Any gun guru worth his or her salt will tell you to avoid stupid people in stupid places doing stupid things. As someone who’s been to more gun ranges than the average bear arms guy, I reckon we should modify that adage to account for the risks involved when shooting guns next to complete strangers. Avoid stupid armed people in stupid places doing stupid things. Oh and don’t be that guy! But if you are, here are the three surefire ways to really piss off other people at a gun range . . .

1.  Muzzle someone

The Four Rules of Gun Safety direct us to “keep all guns pointed in the safest possible direction.” Pointing a gun at someone — whether loaded or not — violates this rule. And, thus, social etiquette. Why wouldn’t it? Most shooters like to shoot without worrying about being shot. Muzzling someone at a gun range isn’t the best way to win friends and influence people, but it is a terrific way to become a pistol persona non grata.

2. Offer Unsolicited Advice

Speaking of influencing people, don’t do it! I’ve made the mistake of stepping into a nearby lane, tapping a shooter on the shoulder and warning them that their support-hand-over-strong-hand grip was about to result in a bloody slide bite. What thanks did I receive? Death stares. The same thing happened — and then some — when I made the mistake of correcting a young lady’s reared-back stance.

After complaints to management, I learned that it’s best to leave well enough alone. What’s a suitable definition of “well enough” ? See point 1. It’s a low bar to be sure, but not one where you’re likely to be bounced.

3. Commit suicide 

Suicide is a waste of human life that takes a terrible toll on survivors. If you’re feeling suicidal, please get help! But if you’re really determined to commit suicide, don’t shoot yourself at a gun range.

I know it sounds callous to say that committing suicide at a gun range makes people angry — inconveniencing shooters and costing the range time and money. So consider this: anyone who’s witnessed the immediate, traumatic aftermath of a firearms-related suicide (as I have) goes through the DABDA grieving process. Anger comes right after denial. And it ain’t pretty.

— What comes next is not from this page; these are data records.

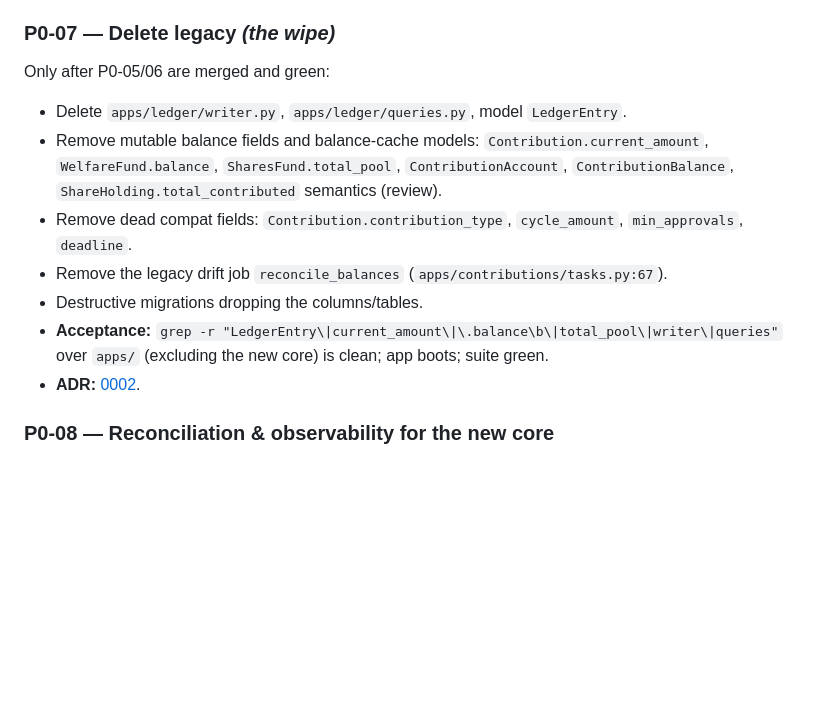
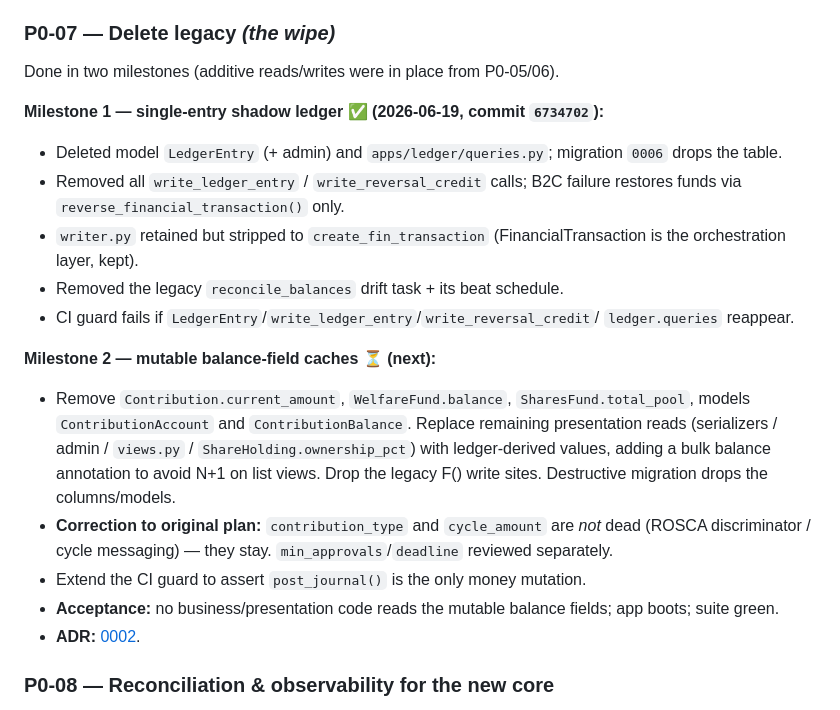
Before and after one commit to otungKe/wepl, a Markdown page: docs/roadmap/PHASE-0-ledger-cutover.md, the part around the change. Rendered like a GitHub page; blank space fills up the shorter version.

Commit message:
docs: record P0-07 Milestone 1 (shadow ledger deleted); scope Milestone 2
Co-Authored-By: Claude Opus 4.8 <noreply@anthropic.com>
Claude-Session: https://claude.ai/code/session_017AP4Ucrhwkt1tvGR31zsKz

```diff
--- a/docs/roadmap/PHASE-0-ledger-cutover.md
+++ b/docs/roadmap/PHASE-0-ledger-cutover.md
@@ -158,17 +158,31 @@ Paths (file references are current call sites):
   dropped. Rewriting the quarantined #14 tests is also remaining test-debt.
 
 ### P0-07 — Delete legacy *(the wipe)*
-Only after P0-05/06 are merged and green:
-- Delete `apps/ledger/writer.py`, `apps/ledger/queries.py`, model `LedgerEntry`.
-- Remove mutable balance fields and balance-cache models: `Contribution.current_amount`,
-  `WelfareFund.balance`, `SharesFund.total_pool`, `ContributionAccount`,
-  `ContributionBalance`, `ShareHolding.total_contributed` semantics (review).
-- Remove dead compat fields: `Contribution.contribution_type`, `cycle_amount`,
-  `min_approvals`, `deadline`.
-- Remove the legacy drift job `reconcile_balances` (`apps/contributions/tasks.py:67`).
-- Destructive migrations dropping the columns/tables.
-- **Acceptance:** `grep -r "LedgerEntry\|current_amount\|\.balance\b\|total_pool\|writer\|queries"`
-  over `apps/` (excluding the new core) is clean; app boots; suite green.
+Done in two milestones (additive reads/writes were in place from P0-05/06).
+
+**Milestone 1 — single-entry shadow ledger ✅ (2026-06-19, commit `6734702`):**
+- Deleted model `LedgerEntry` (+ admin) and `apps/ledger/queries.py`; migration
+  `0006` drops the table.
+- Removed all `write_ledger_entry` / `write_reversal_credit` calls; B2C failure
+  restores funds via `reverse_financial_transaction()` only.
+- `writer.py` retained but stripped to `create_fin_transaction` (FinancialTransaction
+  is the orchestration layer, kept).
+- Removed the legacy `reconcile_balances` drift task + its beat schedule.
+- CI guard fails if `LedgerEntry`/`write_ledger_entry`/`write_reversal_credit`/
+  `ledger.queries` reappear.
+
+**Milestone 2 — mutable balance-field caches ⏳ (next):**
+- Remove `Contribution.current_amount`, `WelfareFund.balance`, `SharesFund.total_pool`,
+  models `ContributionAccount` and `ContributionBalance`. Replace remaining
+  presentation reads (serializers / admin / `views.py` / `ShareHolding.ownership_pct`)
+  with ledger-derived values, adding a bulk balance annotation to avoid N+1 on list
+  views. Drop the legacy F() write sites. Destructive migration drops the columns/models.
+- **Correction to original plan:** `contribution_type` and `cycle_amount` are *not*
+  dead (ROSCA discriminator / cycle messaging) — they stay. `min_approvals`/`deadline`
+  reviewed separately.
+- Extend the CI guard to assert `post_journal()` is the only money mutation.
+- **Acceptance:** no business/presentation code reads the mutable balance fields;
+  app boots; suite green.
 - **ADR:** [0002](../adr/0002-remove-legacy-ledger-and-mutable-balances.md).
 
 ### P0-08 — Reconciliation & observability for the new core
```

You meet the nicest people at gun ranges. Except when you don’t. If so, remember that you always have the option to leave. Or, if you’re angering other customers, not to go in the first place.


  1. avatar pwrserge says:

    0. Shoot somebody by being an ignorant jackass. There’s a reason why I wear a vest and plates to competitive shooting events.

    1. avatar Nate says:

      I do the same if there are unknown peoples at the range when I show up.

    2. avatar twency says:

      I think that’s basically the worst-case-scenario subset of the “muzzle someone” category.

  2. avatar Prudiikal says:

    so far i’ve only met one ahole at a range. he was being a jerk to me and my friends assuming that we really didn’t know what we were doing. he kept giving us dirty looks when we were having fun and cracking jokes (and still being safe on the range). we were also down on the other side of the range.

    1. avatar eremeya says:

      I was at a range with a friend of mine using a pair of .22 pistols and there were a couple of OFWGs with Blackwater t-shirts next to us that acted like they were so much better then us with their MP .40 and .45. They were like “you should try a real gun” and I was like “OK” picked up the MP .45 and emptied the mag with much better shot placement than they had and said “just because I’m using a .22 doesnt mean I don’t know what I’m doing” then left them with somewhat surprised looks on their faces.

      1. avatar Cliff H says:

        “I said I never had much use for one, not that I didn’t know how.” – Matthew Quigly

        1. avatar eremeya says:

          My EDC at the time was a full size Argentine 1911 so his M&P was a breeze to shoot.

      2. avatar Wiregrass says:

        Nice. I shoot in a .22lr gallery match league. Every guy I know in the league owns and shoots centerfire pistols also and some are quite competitive with them.

  3. avatar TommyinKy says:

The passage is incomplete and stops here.